Accommodation – Korea Style
One of the most popular types of accommodations in Korea is pensions. These are basically just smaller guest houses in the countryside/rural areas.
In Gapyeong, most people stay in pensions because they are cheap, cozy, and have more of a rustic feel to them. They usually offer both Western-style rooms with beds, and Korean-style options, which are cheaper but usually come with floor mats to sleep on instead.
There are also resorts, campsites, and hotels in the area, but I’ve always found pensions to be preferable because they are smaller and still have great facilities such as barbecue pits and pools. They’re also normally run by older Koreans who show you a wealth of hospitality. They have offered me free food, booze, and rides on more than one occasion. Those friendly pension owners love to help foreigners out.
What to Do in Gapyeong
Gapyeong is known for its beautiful natural features. There are plenty of hiking trails, cycling paths, and swimming holes. Along the Bukhan River, there are various places that offer day passes to parks that include inflatable slides, obstacle courses, and floating areas on the water. These facilities also often provide boat trips if you’re interested in wakeboarding, tubing, or water skiing.
While in Korea, I’ve picked up wakeboarding and love to spend a day on the water whenever I visit the area. Of course, Gapyeong is also great for relaxing by the pool with a beer or just enjoying the views from a good reading nook.
If you want to head to a tourist attraction, you can take a bus or a taxi to scenic destinations including Nami Island, The Garden of Morning Calm, or Petite France. I usually opt to avoid these areas because of crowds, but they’re known in Korea as must-see attractions.
What to Eat in Gapyeong
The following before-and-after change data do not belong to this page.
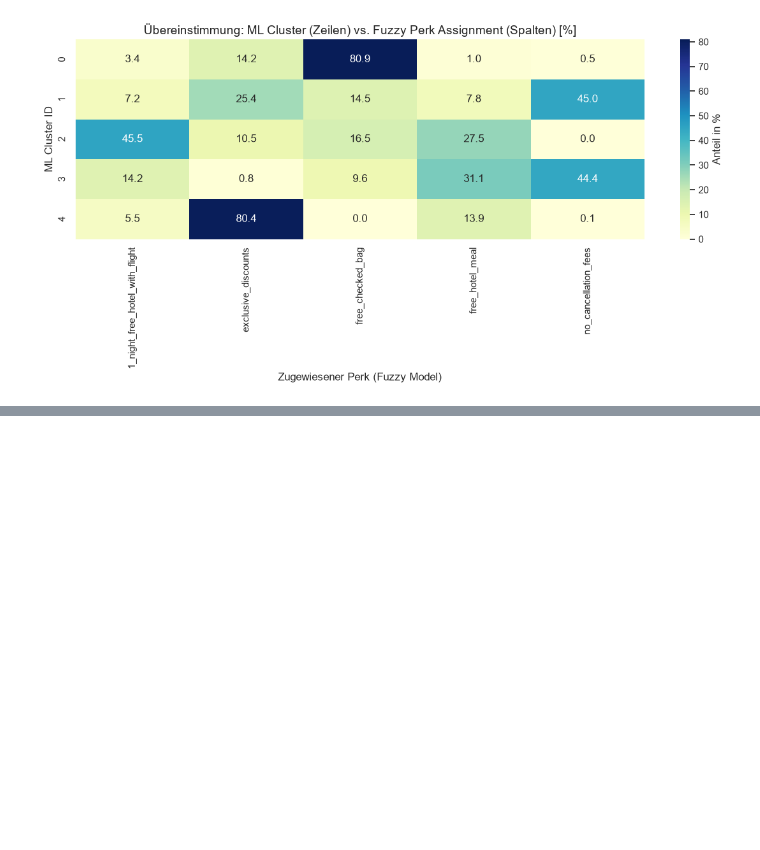
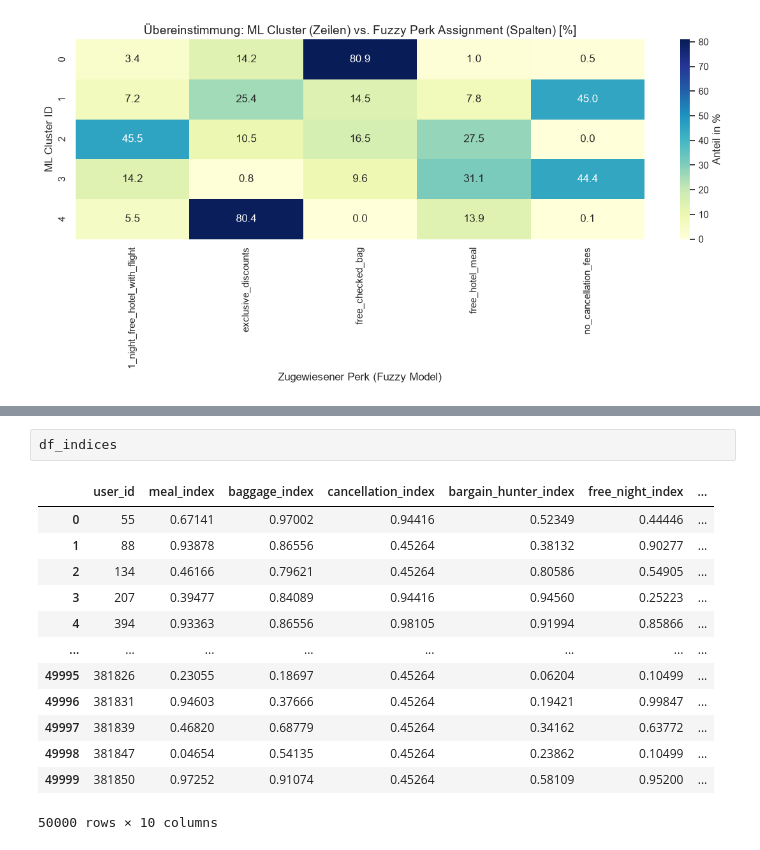
Before and after one commit to thombow-source/travel_tide, a Jupyter notebook: modelling_ml.ipynb, the cells around one changed output, grey strips where cells are left out. Drawn from its saved outputs; the diff is of its cells as text; blank space fills up the shorter version.

```diff
--- a/modelling_ml.ipynb
+++ b/modelling_ml.ipynb
@@ -119,0 +244,16 @@ plt.show()
+# %%
+df_indices
+# %% [output]
+|  | user_id | meal_index | baggage_index | cancellation_index | bargain_hunter_index | free_night_index | ... |
+| 0 | 55 | 0.67141 | 0.97002 | 0.94416 | 0.52349 | 0.44446 | ... |
+| 1 | 88 | 0.93878 | 0.86556 | 0.45264 | 0.38132 | 0.90277 | ... |
+| 2 | 134 | 0.46166 | 0.79621 | 0.45264 | 0.80586 | 0.54905 | ... |
+| 3 | 207 | 0.39477 | 0.84089 | 0.94416 | 0.94560 | 0.25223 | ... |
+| 4 | 394 | 0.93363 | 0.86556 | 0.98105 | 0.91994 | 0.85866 | ... |
+| ... | ... | ... | ... | ... | ... | ... | ... |
+| 49995 | 381826 | 0.23055 | 0.18697 | 0.45264 | 0.06204 | 0.10499 | ... |
+| 49996 | 381831 | 0.94603 | 0.37666 | 0.45264 | 0.19421 | 0.99847 | ... |
+| 49997 | 381839 | 0.46820 | 0.68779 | 0.45264 | 0.34162 | 0.63772 | ... |
+| 49998 | 381847 | 0.04654 | 0.54135 | 0.45264 | 0.23862 | 0.10499 | ... |
+| 49999 | 381850 | 0.97252 | 0.91074 | 0.45264 | 0.58109 | 0.95200 | ... |
+50000 rows × 10 columns
```
Also changed, not shown: parts of 4 cells of this notebook, 3 other files.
Another great part of visiting Gapyeong is the local food. Dak galbi is a spicy stir-fried chicken dish that includes boneless chicken, rice cakes, green cabbage, sweet potatoes, and other vegetables. It’s a local favorite and can easily be found in various restaurants throughout Gapyeong. There is also a version that only features the chicken which is charcoal fired, although this dish is slightly harder to find. Pair this dish with soju (Korean rice wine), beer, or makgeolli (sparkling rice wine) for a more boozy experience that will really make you feel like you’re on vacation.
Another great option is buying meat from a local supermarket and barbecuing at your pension. This service usually costs a bit extra (around 15-20,000 won) but is worth it when you can grill your own samgyeopsal (pork belly) or beef outside while looking out over the hills and river. The best part about Gapyeong is being outside, so dining alfresco is simply a must in this idyllic setting.
Although Gapyeong makes for a great weekend trip throughout the year, the area comes alive during the summer months. There’s nothing better than spending a day outside in the sun swimming and hiking, and then enjoying a late-night feast with your friends. Of course, there are tons of amazing destinations with plenty to offer in Korea, but Gapyeong truly tops the list for convenience, versatility, and fun.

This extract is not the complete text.